It’s been said a lot lately that digital literacy is the new literacy. And I’ve said a few times (I’m sure other people have too) that coding is the new typing. It’s what kids should be learning in high school, like we learned typing back in the olden days.

But the reality is that for us older folks who did learn typing in high school, “I’m learning to code” is the new “I’m writing a novel.” We all intend to do it, but some of us are just never going to get around to anything beyond the basics of html, which we should all be learning.

Fortunately there are tech skills that don’t involve coding. I just stumbled onto this list on a site called of in-demand tech skills that don’t involve coding. And the first one on the list is something a lot of people would benefit from having: data analysis.

The author points out that some data analysts do know programming languages, but analyzing data doesn’t necessarily involve coding. If you can work with databases and spreadsheet programs like Excel, Google Analytics, and Omniture – and are good at math – you might be good at it. And really, if you’ve got a bit of time on your hands and want to learn something new, this should be it.

No matter what you do. Big data is changing the world right now. Everything from security and politics, to medicine, to business and marketing and beyond. Having at least a general understanding of how it works will be a boon to your career.

Here are the top 10 non-programming tech skills listed in the article:

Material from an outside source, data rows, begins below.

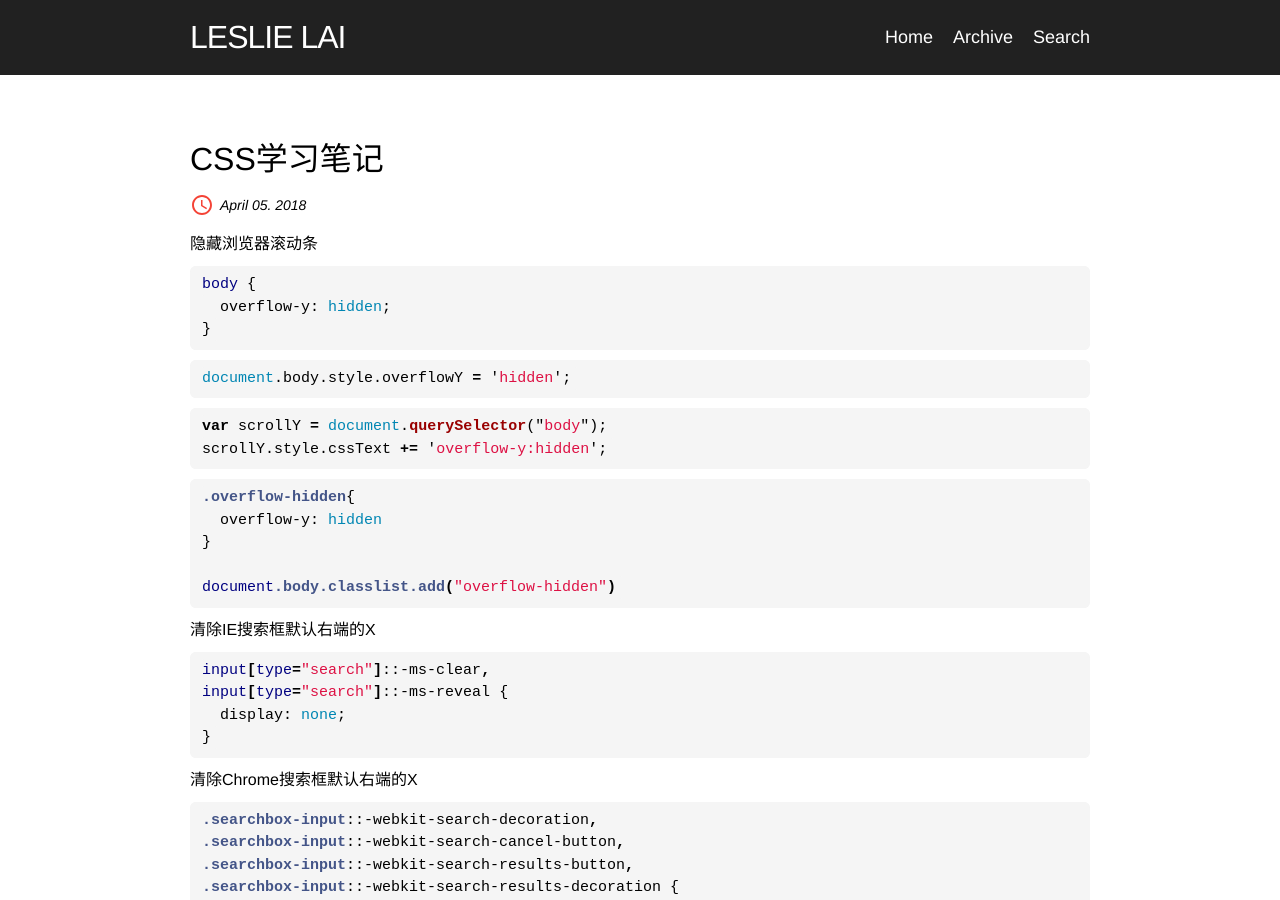
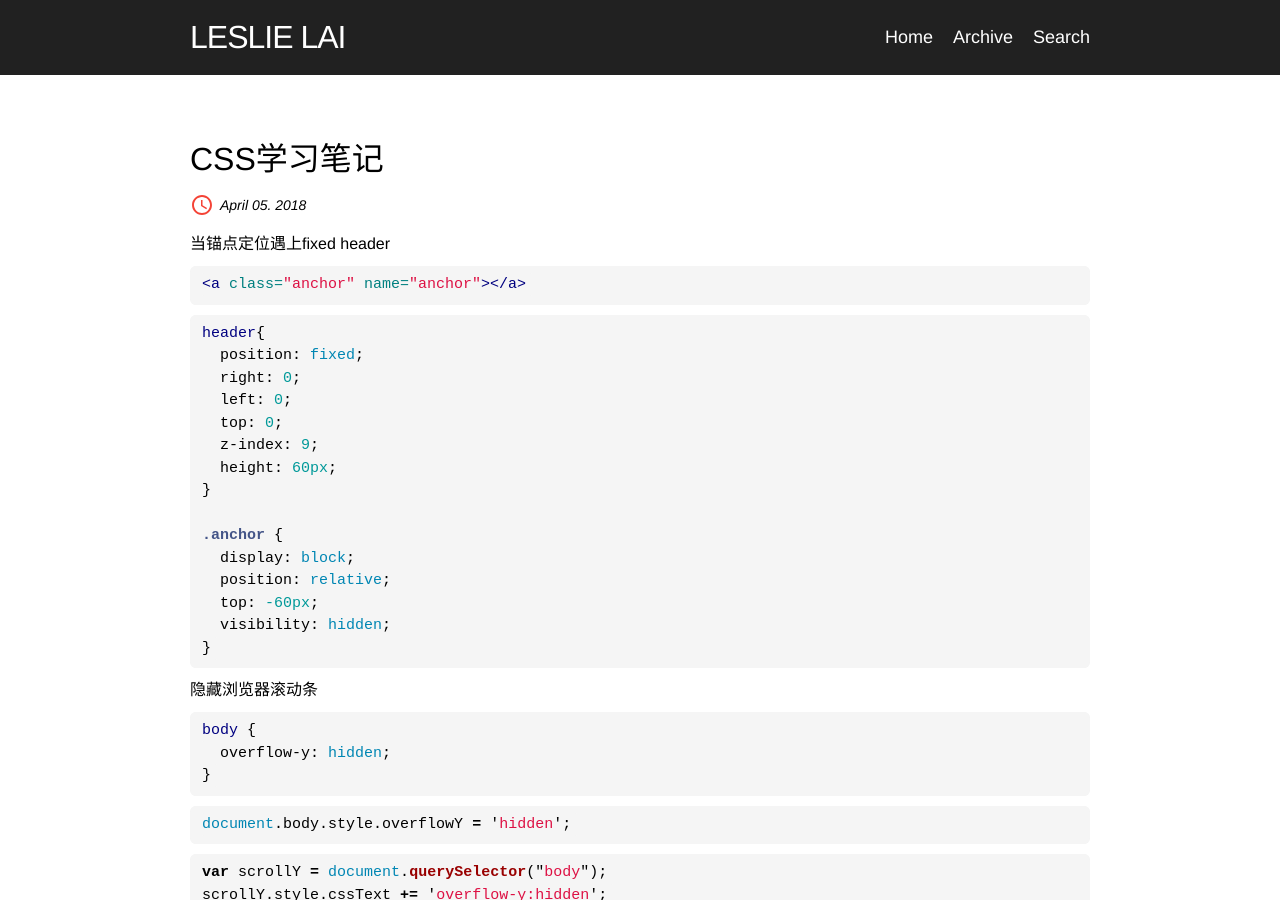
Before and after one commit to lcr/lcr.github.io, a Jekyll site: the page built from _posts/2018-04-05-css-notes.md, in a window 1280 px wide and 900 px high. Built offline with Jekyll 4.4.1, drawn with Linux system fonts in a browser that asks for light colours.

Commit message:
anchor fixed

````diff
--- a/_posts/2018-04-05-css-notes.md
+++ b/_posts/2018-04-05-css-notes.md
@@ -2,6 +2,32 @@
 title: CSS学习笔记
 categories: CSS/SCSS
 ---
+
+当锚点定位遇上fixed header
+
+```html
+<a class="anchor" name="anchor"></a>
+```
+
+```css
+header{
+  position: fixed;
+  right: 0;
+  left: 0;
+  top: 0;
+  z-index: 9;
+  height: 60px;
+}
+
+.anchor {
+  display: block;
+  position: relative;
+  top: -60px;
+  visibility: hidden;
+}
+```
+
+<!-- more -->
 
 隐藏浏览器滚动条
 
@@ -48,8 +74,6 @@ input[type="search"]::-ms-reveal {
 }
 ```
 
-<!-- more -->
-
 链接失效
 
 ```css
````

1. Data Analysis
2. Software Testing
3. Technical Support
4. Rapid Prototyping
5. Command of Adobe Products
6. Search Engine Optimization (SEO)
7. A/B Testing
8. Growth Hacking
9. Technical Writing
10. Agile Methodology

Meanwhile, if you are going to learn to code but aren’t sure which language to choose, Coding Dojo has created a list of the most in demand coding languages.

Here are the top nine:

Ruby on Rails

“It’s no surprise,” says Coding Dojo, “that SQL (pronounced ‘sequel’) tops the job list,” since it can be found all over the place in various database technologies “that power big businesses, small businesses, hospitals, banks, universities.”

“Indeed, just about every computer and person with access to technology eventually touches something SQL. For instance, all Android phones and iPhones have access to a SQL database called SQLite and many mobile apps developed Google, Skype and DropBox use it directly.”

Java, meanwhile, is one of the most widely used programming languages, “used by some 9 million developers and running on 7 billion devices worldwide.” It’s also apparently the programming language used to develop all native Android apps.

Good to know. I’ll get right on that. Just as soon as I finish my novel.